SOURCE DATA ::

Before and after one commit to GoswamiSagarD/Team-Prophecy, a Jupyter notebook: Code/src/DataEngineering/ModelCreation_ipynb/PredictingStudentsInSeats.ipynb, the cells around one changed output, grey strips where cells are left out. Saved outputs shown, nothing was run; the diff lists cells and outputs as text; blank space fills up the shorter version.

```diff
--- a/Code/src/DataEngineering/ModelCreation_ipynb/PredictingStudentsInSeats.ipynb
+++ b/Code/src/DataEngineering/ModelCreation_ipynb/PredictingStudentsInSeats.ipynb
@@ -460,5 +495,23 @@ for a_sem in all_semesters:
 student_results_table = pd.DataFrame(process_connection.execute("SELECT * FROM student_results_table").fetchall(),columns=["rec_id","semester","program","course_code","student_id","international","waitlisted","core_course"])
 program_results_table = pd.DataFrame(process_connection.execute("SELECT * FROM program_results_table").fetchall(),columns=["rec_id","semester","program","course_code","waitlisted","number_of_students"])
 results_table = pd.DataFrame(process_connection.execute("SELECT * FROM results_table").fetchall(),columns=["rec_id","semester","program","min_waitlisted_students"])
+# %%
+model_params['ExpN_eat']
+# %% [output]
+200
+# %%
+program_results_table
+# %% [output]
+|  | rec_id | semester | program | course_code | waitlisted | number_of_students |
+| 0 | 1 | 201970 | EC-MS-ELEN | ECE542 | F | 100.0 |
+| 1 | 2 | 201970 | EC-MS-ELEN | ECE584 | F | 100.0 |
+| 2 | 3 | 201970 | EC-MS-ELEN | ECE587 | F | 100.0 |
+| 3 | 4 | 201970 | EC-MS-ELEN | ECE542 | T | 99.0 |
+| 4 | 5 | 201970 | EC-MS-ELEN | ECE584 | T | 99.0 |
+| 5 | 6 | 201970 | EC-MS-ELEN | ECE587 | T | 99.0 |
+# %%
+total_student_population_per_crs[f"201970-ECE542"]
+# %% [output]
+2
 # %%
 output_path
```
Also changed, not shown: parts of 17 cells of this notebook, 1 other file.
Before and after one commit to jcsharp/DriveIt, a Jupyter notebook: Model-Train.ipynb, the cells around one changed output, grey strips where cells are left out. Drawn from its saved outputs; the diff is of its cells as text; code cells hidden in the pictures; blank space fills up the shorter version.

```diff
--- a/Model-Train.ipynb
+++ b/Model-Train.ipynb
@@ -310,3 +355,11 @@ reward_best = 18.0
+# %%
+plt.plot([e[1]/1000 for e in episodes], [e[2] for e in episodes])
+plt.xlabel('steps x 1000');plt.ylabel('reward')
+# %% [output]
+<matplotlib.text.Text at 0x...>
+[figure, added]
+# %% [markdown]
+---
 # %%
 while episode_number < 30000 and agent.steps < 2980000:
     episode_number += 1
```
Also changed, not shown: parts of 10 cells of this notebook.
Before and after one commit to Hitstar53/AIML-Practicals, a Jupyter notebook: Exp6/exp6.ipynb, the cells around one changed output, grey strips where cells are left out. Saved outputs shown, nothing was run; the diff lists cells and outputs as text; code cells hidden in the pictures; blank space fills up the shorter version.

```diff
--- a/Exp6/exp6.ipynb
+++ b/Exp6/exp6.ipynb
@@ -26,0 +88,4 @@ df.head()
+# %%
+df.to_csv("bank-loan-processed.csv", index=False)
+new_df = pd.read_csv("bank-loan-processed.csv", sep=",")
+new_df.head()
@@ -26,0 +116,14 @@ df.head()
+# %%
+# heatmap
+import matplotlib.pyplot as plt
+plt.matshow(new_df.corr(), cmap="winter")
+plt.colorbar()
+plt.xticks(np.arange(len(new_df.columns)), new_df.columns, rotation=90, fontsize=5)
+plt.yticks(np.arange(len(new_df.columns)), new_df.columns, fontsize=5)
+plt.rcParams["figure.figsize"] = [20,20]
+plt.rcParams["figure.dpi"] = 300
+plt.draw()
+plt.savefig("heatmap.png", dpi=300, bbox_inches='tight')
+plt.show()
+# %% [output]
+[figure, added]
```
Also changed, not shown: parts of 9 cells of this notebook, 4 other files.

WORK ORDER :: Would you please return all lines of the data that include the word "parts"?

WRITTEN REPLY ::
Also changed, not shown: parts of 17 cells of this notebook, 1 other file.
Also changed, not shown: parts of 10 cells of this notebook.
Also changed, not shown: parts of 9 cells of this notebook, 4 other files.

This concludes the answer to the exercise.